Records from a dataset
—————

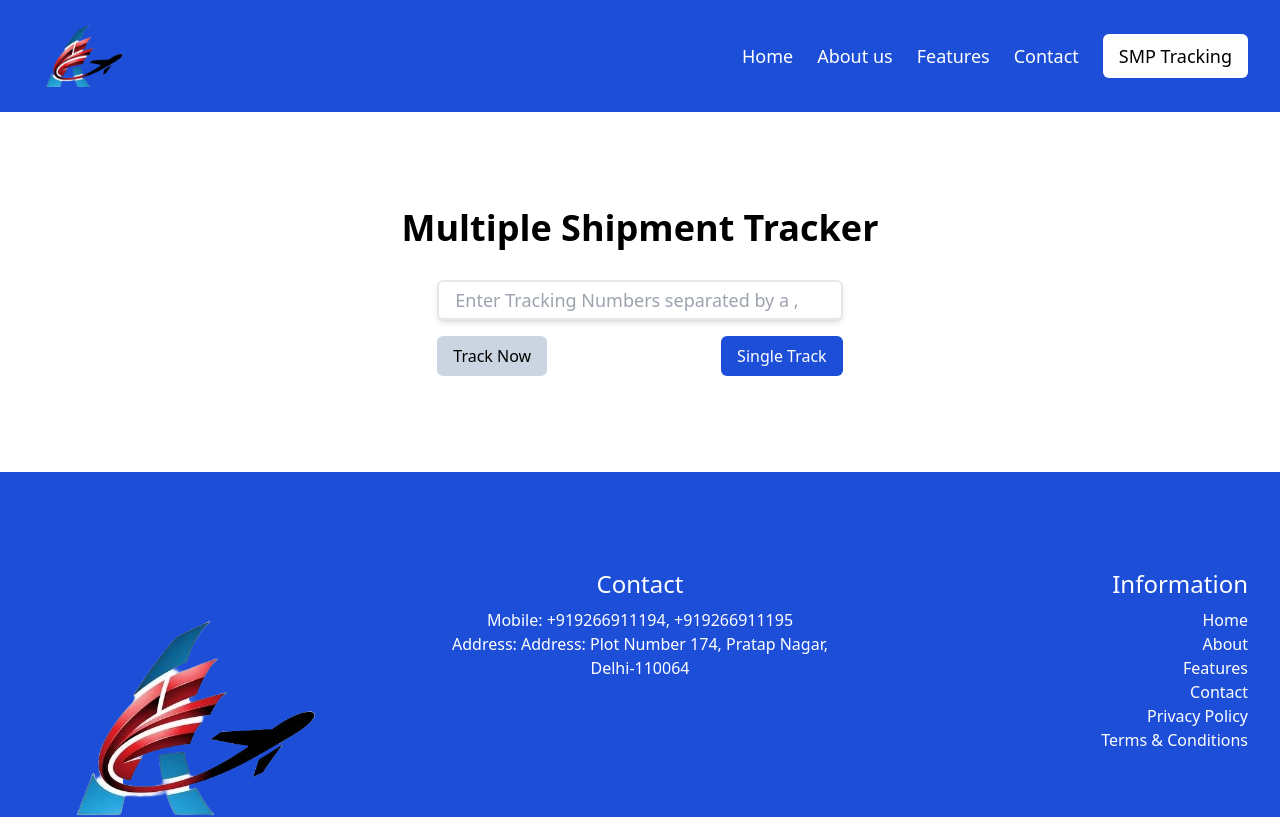
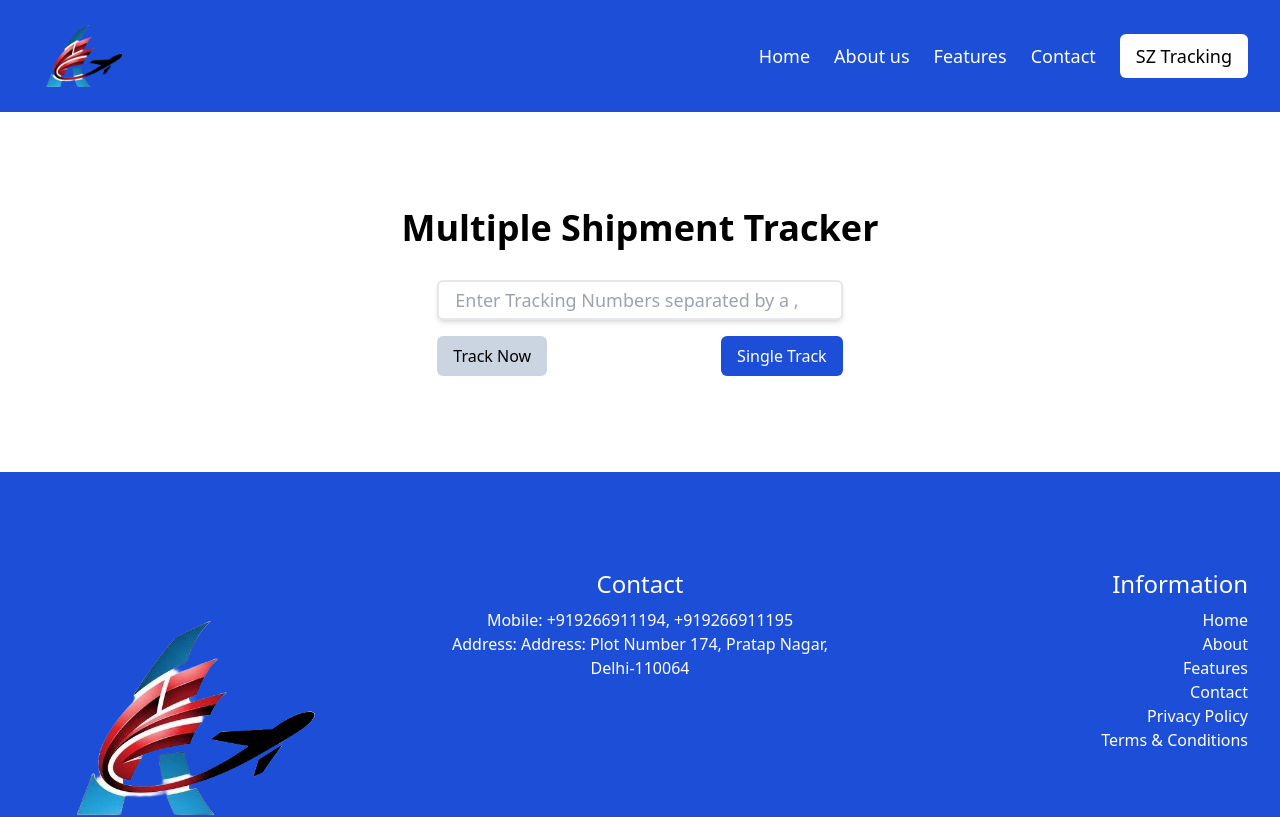
Before and after one commit to kunal70006/ship-my-parcel, a Next.js app: page /multi-tracking in a window 1280 px wide. Shown: the top 817 px of the page. Built offline with nearby package versions, Linux system fonts and the light colour scheme.

Commit message:
update cta

```diff
--- a/src/components/Navbar.tsx
+++ b/src/components/Navbar.tsx
@@ -67,7 +67,7 @@ const Navbar = () => {
 
             <Link href="/smp-tracking">
               <button className="bg-white text-black rounded-md py-2 px-4 ">
-                SMP Tracking
+                SZ Tracking
               </button>
             </Link>
           </div>
@@ -132,7 +132,7 @@ const Navbar = () => {
 
             <Link href="/smp-tracking">
               <button className="bg-white text-black rounded-md py-2 px-4">
-                SMP Tracking
+                SZ Tracking
               </button>
             </Link>
             {/* <Link href="/awb-tracking">
```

—————

[Action item]:
Review the entries above and return every line where "button" appears.

[Task solution]:
               <button className="bg-white text-black rounded-md py-2 px-4 ">
               </button>
               <button className="bg-white text-black rounded-md py-2 px-4">
               </button>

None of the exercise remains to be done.